"Save the bees!" — these calls to action usually come with a quote attributed to Albert Einstein: "If the bee disappeared off the face of the Earth, man would only have four years left to live."
Problem is, there's no evidence Einstein ever said that. And that statement also simply isn't true. If all the bees died tomorrow, we would still be able to grow food — just maybe not the sort you'd like.
It comes down to how different plants are pollinated. Wind-pollinated crops such as wheat, rice, and corn would continue to thrive, whereas you'd have to say goodbye to flowering crops, which includes most fruits and vegetables.
That's because animals, so not just bees, but also hoverflies, bats, birds, beetles and more, are involved in the pollination of 90% of the world’s flowering plants.
And here comes the honeybee, right?
Well... honeybees do, of course, pollinate flowers. But they're not the stars of the show.
"The general public confounds bees with the honeybee," said Isabelle Dajoz, a pollination ecology researcher and professor at the Sorbonne University in Paris. "It would be the same situation if, for example, you were talking about birds and people think that when you talk about birds, you talk about chicken, or you when you talk about mammals, people would think only of sheep."
There are around 20,000 different species of bees. Yes, you read that right. Most are wild, solitary, and highly specified to certain plants, which make them much better at pollinating. Bumblebees, for example, perform buzz pollination — while holding onto the flower they, you guessed it, buzz loudly to release the pollen, something honeybees can't do. And it's not just bumblebees that are so good at their jobs.
Even though we can't accurately measure the value of this wild bee pollination, crops around the world would suffer without it. Yields in the United States are already lower due to wild bee decline, and a recent study found that globally, we may have already lost a quarter of wild bee species. This also has major implications for life at higher trophic levels.
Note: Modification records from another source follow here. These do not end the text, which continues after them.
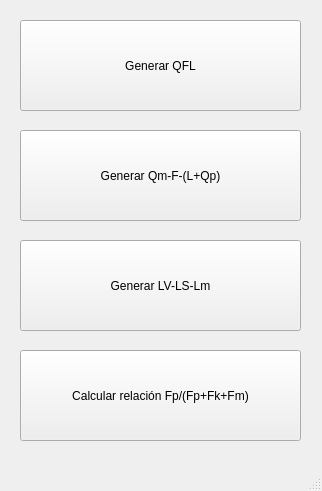
Old version of the form GUI/graficos/generar_graficos.ui in the repository LucasSom/cortes-geologicos.
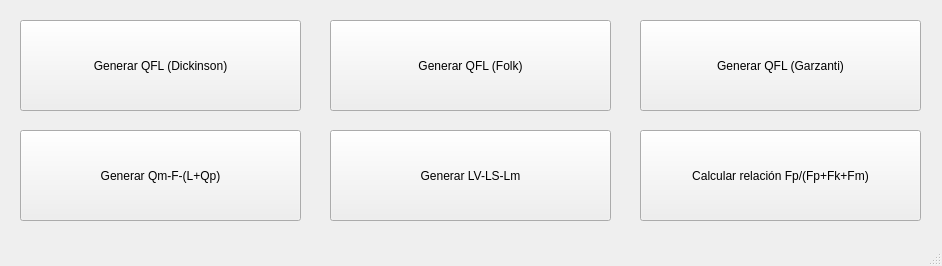
New version of the form.

Commit message: Gráficos de Folk y Garzanti

Patch:
```diff
--- a/GUI/graficos/generar_graficos.ui
+++ b/GUI/graficos/generar_graficos.ui
@@ -6,8 +6,8 @@
    <rect>
     <x>0</x>
     <y>0</y>
-    <width>322</width>
-    <height>491</height>
+    <width>942</width>
+    <height>266</height>
    </rect>
   </property>
   <property name="windowTitle">
@@ -24,7 +24,7 @@
      </rect>
     </property>
     <property name="text">
-     <string>Generar QFL</string>
+     <string>Generar QFL (Dickinson)</string>
     </property>
    </widget>
    <widget class="QPushButton" name="QmFLQp_boton">
@@ -43,8 +43,8 @@
    <widget class="QPushButton" name="relacion_Fp_F_Boton">
     <property name="geometry">
      <rect>
-      <x>20</x>
-      <y>350</y>
+      <x>640</x>
+      <y>130</y>
       <width>281</width>
       <height>91</height>
      </rect>
@@ -56,8 +56,8 @@
    <widget class="QPushButton" name="LVLSLm_boton">
     <property name="geometry">
      <rect>
-      <x>20</x>
-      <y>240</y>
+      <x>330</x>
+      <y>130</y>
       <width>281</width>
       <height>91</height>
      </rect>
@@ -66,6 +66,32 @@
      <string>Generar LV-LS-Lm</string>
     </property>
    </widget>
+   <widget class="QPushButton" name="QFL_boton_folk">
+    <property name="geometry">
+     <rect>
+      <x>330</x>
+      <y>20</y>
+      <width>281</width>
+      <height>91</height>
+     </rect>
+    </property>
+    <property name="text">
+     <string>Generar QFL (Folk)</string>
+    </property>
+   </widget>
+   <widget class="QPushButton" name="QFL_boton_garzanti">
+    <property name="geometry">
+     <rect>
+      <x>640</x>
+      <y>20</y>
+      <width>281</width>
+      <height>91</height>
+     </rect>
+    </property>
+    <property name="text">
+     <string>Generar QFL (Garzanti)</string>
+    </property>
+   </widget>
   </widget>
   <widget class="QMenuBar" name="menubar">
    <property name="geometry">
```
Left out of the diff: 4 changed lines with no effect on the pictures. The commit also changes 5 other files.
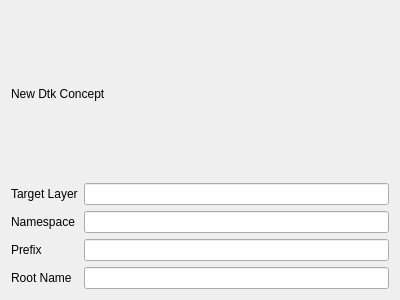
First picture: the form in app/dtkConceptGenerator/dtkNewConceptPage.ui, repository drescherjm/dtk, before the edit.
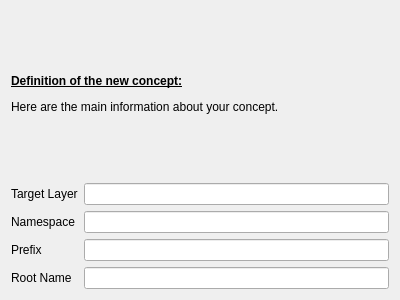
Second picture: the form after the edit.

Diff of the .ui file:
```diff
--- a/app/dtkConceptGenerator/dtkNewConceptPage.ui
+++ b/app/dtkConceptGenerator/dtkNewConceptPage.ui
@@ -17,7 +17,10 @@
    <item row="0" column="0" colspan="2">
     <widget class="QLabel" name="label">
      <property name="text">
-      <string>New Dtk Concept</string>
+      <string>&lt;html&gt;&lt;head/&gt;&lt;body&gt;&lt;p&gt;&lt;span style=&quot; font-weight:600; text-decoration: underline;&quot;&gt;Definition of the new concept:&lt;/span&gt;&lt;/p&gt;&lt;p&gt;Here are the main information about your concept. &lt;/p&gt;&lt;/body&gt;&lt;/html&gt;</string>
+     </property>
+     <property name="wordWrap">
+      <bool>true</bool>
      </property>
     </widget>
    </item>
```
"Lots of animals depend on diverse plant communities for their food, for their nesting habitat. For example, lots of birds, lots of little mammals will eat the fruits or seeds of plants," said Dajoz. There's no telling how devastating wild bee loss is to both our food security and the stability of ecosystems.
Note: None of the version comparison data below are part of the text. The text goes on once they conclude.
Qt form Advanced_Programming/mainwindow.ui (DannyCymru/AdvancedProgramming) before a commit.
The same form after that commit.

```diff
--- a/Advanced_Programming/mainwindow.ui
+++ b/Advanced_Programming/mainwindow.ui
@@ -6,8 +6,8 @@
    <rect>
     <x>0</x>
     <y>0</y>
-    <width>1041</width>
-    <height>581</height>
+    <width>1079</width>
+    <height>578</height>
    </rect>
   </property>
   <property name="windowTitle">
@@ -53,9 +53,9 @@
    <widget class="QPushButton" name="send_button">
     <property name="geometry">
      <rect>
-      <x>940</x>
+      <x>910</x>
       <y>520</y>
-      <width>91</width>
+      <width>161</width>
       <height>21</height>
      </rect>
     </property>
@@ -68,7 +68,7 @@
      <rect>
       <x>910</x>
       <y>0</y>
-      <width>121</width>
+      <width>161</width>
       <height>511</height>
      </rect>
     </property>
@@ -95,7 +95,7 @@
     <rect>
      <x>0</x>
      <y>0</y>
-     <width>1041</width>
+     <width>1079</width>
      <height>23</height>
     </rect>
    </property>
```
Are honeybees in trouble?
Honeybee colonies are definitely suffering losses due to climate change and intensive agriculture, but the idea that they are dying off is only partially correct, according to German Beekeepers Association DIB. Because they are managed by humans and receive veterinary care, they are comparatively safe.
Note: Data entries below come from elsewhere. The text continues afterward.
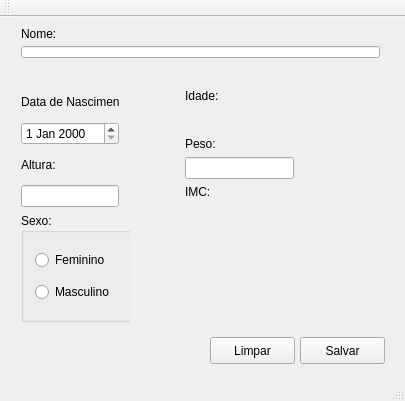
Before: the Qt Designer form mainwindow.ui in moreiralucas/imc, drawn with Qt 5.
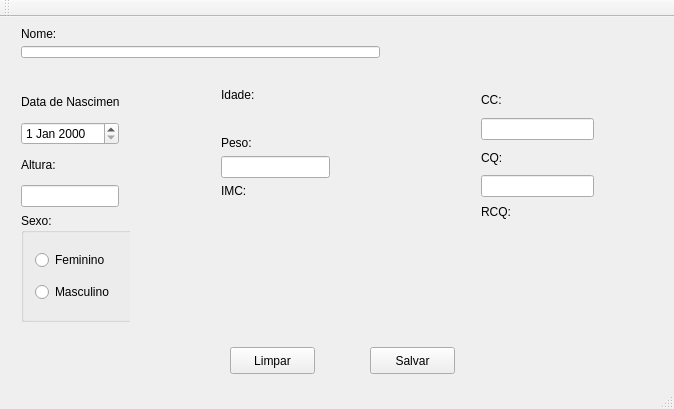
After: the same form once the commit is applied.

```diff
--- a/mainwindow.ui
+++ b/mainwindow.ui
@@ -6,8 +6,8 @@
    <rect>
     <x>0</x>
     <y>0</y>
-    <width>405</width>
-    <height>401</height>
+    <width>674</width>
+    <height>409</height>
    </rect>
   </property>
   <property name="windowTitle">
@@ -17,8 +17,8 @@
    <widget class="QPushButton" name="btn_salvar">
     <property name="geometry">
      <rect>
-      <x>300</x>
-      <y>320</y>
+      <x>370</x>
+      <y>330</y>
       <width>85</width>
       <height>27</height>
      </rect>
@@ -30,8 +30,8 @@
    <widget class="QPushButton" name="btn_limpar">
     <property name="geometry">
      <rect>
-      <x>210</x>
-      <y>320</y>
+      <x>230</x>
+      <y>330</y>
       <width>85</width>
       <height>27</height>
      </rect>
@@ -145,8 +145,8 @@
    <widget class="QWidget" name="layoutWidget">
     <property name="geometry">
      <rect>
-      <x>174</x>
-      <y>61</y>
+      <x>210</x>
+      <y>60</y>
       <width>131</width>
       <height>161</height>
      </rect>
@@ -222,6 +222,88 @@
     <property name="text">
      <string/>
     </property>
+    <property name="alignment">
+     <set>Qt::AlignCenter</set>
+    </property>
+   </widget>
+   <widget class="QLabel" name="lb_categoria_RCQ">
+    <property name="geometry">
+     <rect>
+      <x>400</x>
+      <y>230</y>
+      <width>221</width>
+      <height>22</height>
+     </rect>
+    </property>
+    <property name="font">
+     <font>
+      <pointsize>8</pointsize>
+     </font>
+    </property>
+    <property name="layoutDirection">
+     <enum>Qt::RightToLeft</enum>
+    </property>
+    <property name="text">
+     <string/>
+    </property>
+    <property name="alignment">
+     <set>Qt::AlignCenter</set>
+    </property>
+   </widget>
+   <widget class="QWidget" name="">
+    <property name="geometry">
+     <rect>
+      <x>470</x>
+      <y>60</y>
+      <width>135</width>
+      <height>161</height>
+     </rect>
+    </property>
+    <layout class="QVBoxLayout" name="verticalLayout_5">
+     <item>
+      <widget class="QLabel" name="lb_CC">
+       <property name="text">
+        <string>CC:</string>
+       </property>
+      </widget>
+     </item>
+     <item>
+      <widget class="QLineEdit" name="input_CC"/>
+     </item>
+     <item>
+      <widget class="QLabel" name="lb_CQ">
+       <property name="text">
+        <string>CQ:</string>
+       </property>
+      </widget>
+     </item>
+     <item>
+      <widget class="QLineEdit" name="input_CQ"/>
+     </item>
+     <item>
+      <layout class="QFormLayout" name="formLayout">
+       <item row="0" column="0">
+        <widget class="QLabel" name="lb_RCQ">
+         <property name="text">
+          <string>RCQ:</string>
+         </property>
+        </widget>
+       </item>
+       <item row="0" column="1">
+        <widget class="QLabel" name="lb_result_rcq">
+         <property name="font">
+          <font>
+           <pointsize>12</pointsize>
+          </font>
+         </property>
+         <property name="text">
+          <string/>
+         </property>
+        </widget>
+       </item>
+      </layout>
+     </item>
+    </layout>
    </widget>
   </widget>
   <widget class="QMenuBar" name="menuBar">
```
Left out of the diff: 4 changed lines with no effect on the pictures.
Have we've been saving the wrong bees all along?
Yes, and we need to stop obsessing over honeybees and turn our attention to wild ones. There's no need to become a backyard beekeeper to save the bees. It actually makes the situation worse!
Beekeeping is immensely complicated. If you were to set up a honeybee hive where there previously wasn't one, this can actually endanger wild bees. Basically, leave beekeeping to the beekeepers.
What can I do if I want to help?
Wild bees and honeybees both love diverse habitats of native plants, so planting them in a backyard or even a balcony helps to support all bees. The larger the variety of plants, the more different types of wild bees will be able to find food.
Helping them find nesting ground is another option. They like to make homes in dead logs, as well as in open, sunny ground. A manicured lawn is the worst place for all bees. And opt for organic produce instead to support regenerative agriculture.